Dark Mansion of Forbidden Love
Another genre that got big play in the Bronze Age, and that went almost completely ignored by our gang, was that of Gothic Romance novels, then dominating the shelves of supermarkets everywhere.
Marvel had half a go at it, with Gothic Tales Of Love, a text and illustration magazine that lasted only three issues, but DC initially went at it full tilt, with The Dark Mansion Of Forbidden Love.
DC, of course, were old hands at both romance and mystery titles, and had really sown up comics-code approved horror with House Of Mystery, House Of The Secrets & The Witching Hour, so female centred gothic wasn't that much of a leap.
Each issue of DMOFL presented a complete 'novel-length' tale of romance and mystery, and though it's slightly churlish to say that all genre tropes were fully in place, ( spooky house, handsome brooding male lead, terrified but still plucky female lead ) it's how they played out that makes them fun. Besides, what genre doesn't have it's own cliches.
Dark Mansion didn't last long, unfortunately, for some reason failing to find an audience, and was transformed into the more anthology themed, and less romantic Forbidden Tales Of Dark Mansion.
That was good too, but it's a shame this didn't work, as these are nice little mystery mementoes of a simpler, and more varied, time in comics.
The first issue is written in part by Dorothy Woolfolk, a fascinating character who was an editor at DC, Timely and EC, and who sort of invented Kryptonite, amongst her other accomplishments.
It's drawn by Tony Dezuniga, and it might just be one of the best things he ever did, being beautiful and atmospheric and superbly spooky.

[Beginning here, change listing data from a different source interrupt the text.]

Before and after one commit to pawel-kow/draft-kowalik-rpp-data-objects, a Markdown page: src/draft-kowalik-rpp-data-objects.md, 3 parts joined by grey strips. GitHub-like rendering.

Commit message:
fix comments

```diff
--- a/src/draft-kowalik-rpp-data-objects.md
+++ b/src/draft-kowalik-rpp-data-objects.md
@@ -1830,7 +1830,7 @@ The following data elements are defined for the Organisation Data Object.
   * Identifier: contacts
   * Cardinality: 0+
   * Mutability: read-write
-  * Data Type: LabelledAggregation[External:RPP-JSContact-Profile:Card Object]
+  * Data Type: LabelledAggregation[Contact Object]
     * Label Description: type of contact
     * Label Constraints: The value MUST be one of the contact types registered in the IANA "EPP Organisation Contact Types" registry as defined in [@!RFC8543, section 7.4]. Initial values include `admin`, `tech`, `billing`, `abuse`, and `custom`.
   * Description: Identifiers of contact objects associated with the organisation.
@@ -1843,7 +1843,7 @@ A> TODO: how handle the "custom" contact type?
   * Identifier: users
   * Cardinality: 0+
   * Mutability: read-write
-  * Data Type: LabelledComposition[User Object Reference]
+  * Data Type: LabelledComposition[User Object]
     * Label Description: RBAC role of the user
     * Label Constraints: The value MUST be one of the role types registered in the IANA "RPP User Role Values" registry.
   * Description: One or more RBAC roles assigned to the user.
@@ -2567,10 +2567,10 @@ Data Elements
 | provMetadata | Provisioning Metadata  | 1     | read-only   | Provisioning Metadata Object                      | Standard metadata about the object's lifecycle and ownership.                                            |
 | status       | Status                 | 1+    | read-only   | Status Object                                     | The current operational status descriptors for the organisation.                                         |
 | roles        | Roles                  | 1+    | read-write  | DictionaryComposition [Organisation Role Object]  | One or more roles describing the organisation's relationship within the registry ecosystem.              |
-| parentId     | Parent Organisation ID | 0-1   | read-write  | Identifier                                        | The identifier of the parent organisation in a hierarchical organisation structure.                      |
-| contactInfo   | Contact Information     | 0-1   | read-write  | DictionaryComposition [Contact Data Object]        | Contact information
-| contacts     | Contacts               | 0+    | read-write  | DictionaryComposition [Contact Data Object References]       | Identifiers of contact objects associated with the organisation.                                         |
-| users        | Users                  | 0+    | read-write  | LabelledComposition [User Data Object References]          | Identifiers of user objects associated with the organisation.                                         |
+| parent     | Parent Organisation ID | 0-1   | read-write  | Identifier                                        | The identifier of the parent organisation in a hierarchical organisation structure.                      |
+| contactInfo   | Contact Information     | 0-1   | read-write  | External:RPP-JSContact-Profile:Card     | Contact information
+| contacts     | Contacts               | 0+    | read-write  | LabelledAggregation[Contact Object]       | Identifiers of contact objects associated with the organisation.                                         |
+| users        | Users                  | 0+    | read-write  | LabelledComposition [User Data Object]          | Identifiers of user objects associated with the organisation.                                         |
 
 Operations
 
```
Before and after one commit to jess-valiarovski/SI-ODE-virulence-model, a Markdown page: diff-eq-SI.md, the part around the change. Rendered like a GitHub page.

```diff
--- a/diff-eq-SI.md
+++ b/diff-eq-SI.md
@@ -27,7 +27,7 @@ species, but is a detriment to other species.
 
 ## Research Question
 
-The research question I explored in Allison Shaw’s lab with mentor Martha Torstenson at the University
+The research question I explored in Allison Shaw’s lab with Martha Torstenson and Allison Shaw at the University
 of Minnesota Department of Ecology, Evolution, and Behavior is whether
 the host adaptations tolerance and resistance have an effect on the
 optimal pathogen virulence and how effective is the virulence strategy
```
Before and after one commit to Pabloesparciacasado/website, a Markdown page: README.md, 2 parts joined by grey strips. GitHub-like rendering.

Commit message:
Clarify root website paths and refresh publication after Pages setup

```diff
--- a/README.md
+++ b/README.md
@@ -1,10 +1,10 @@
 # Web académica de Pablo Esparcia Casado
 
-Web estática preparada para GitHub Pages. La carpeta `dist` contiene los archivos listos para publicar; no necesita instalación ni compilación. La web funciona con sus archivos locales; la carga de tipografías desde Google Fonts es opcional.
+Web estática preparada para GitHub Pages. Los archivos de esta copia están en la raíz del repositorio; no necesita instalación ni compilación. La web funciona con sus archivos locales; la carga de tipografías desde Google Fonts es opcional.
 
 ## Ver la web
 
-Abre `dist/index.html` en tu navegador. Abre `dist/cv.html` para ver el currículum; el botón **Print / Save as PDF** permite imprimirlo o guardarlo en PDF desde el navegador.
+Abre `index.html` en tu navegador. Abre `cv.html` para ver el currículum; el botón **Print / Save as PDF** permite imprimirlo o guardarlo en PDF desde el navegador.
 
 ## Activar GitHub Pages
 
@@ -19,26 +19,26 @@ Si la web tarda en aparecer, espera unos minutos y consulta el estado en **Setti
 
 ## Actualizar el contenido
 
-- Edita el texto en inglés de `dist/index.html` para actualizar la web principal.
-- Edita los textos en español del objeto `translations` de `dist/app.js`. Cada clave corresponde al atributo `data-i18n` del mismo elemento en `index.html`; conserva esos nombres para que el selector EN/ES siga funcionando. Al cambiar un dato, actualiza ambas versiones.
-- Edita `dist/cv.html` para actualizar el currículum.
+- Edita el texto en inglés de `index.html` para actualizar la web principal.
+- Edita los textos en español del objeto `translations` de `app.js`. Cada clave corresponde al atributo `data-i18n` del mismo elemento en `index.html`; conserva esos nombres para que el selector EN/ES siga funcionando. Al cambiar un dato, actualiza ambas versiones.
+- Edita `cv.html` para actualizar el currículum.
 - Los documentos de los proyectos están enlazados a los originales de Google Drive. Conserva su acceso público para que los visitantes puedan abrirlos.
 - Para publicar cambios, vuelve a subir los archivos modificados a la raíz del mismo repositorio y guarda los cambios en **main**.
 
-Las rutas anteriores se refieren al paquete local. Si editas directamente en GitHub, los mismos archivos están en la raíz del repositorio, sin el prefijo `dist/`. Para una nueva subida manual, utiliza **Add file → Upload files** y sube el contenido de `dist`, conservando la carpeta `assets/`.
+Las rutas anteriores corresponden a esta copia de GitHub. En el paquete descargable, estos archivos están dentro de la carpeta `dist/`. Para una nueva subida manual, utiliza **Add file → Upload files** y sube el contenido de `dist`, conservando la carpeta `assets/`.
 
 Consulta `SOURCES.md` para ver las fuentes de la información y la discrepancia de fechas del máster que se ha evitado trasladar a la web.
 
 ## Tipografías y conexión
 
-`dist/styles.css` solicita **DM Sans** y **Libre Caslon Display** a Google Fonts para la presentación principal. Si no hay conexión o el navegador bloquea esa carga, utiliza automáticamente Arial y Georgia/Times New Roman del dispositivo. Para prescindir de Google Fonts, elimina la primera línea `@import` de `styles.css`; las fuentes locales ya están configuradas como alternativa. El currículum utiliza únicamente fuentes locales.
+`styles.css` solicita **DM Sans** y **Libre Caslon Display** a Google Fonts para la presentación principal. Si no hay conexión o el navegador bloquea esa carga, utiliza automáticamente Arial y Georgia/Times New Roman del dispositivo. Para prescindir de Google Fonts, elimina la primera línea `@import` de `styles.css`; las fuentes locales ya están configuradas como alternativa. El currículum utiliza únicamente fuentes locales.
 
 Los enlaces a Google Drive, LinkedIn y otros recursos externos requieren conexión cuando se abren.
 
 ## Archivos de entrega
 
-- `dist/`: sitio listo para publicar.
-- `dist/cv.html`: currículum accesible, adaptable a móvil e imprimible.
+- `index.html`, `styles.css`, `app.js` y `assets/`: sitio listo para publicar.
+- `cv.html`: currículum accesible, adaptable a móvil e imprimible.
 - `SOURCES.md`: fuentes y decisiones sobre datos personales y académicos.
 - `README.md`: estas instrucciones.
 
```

Settle down in front of the fire, pour a glass of wine, and indulge.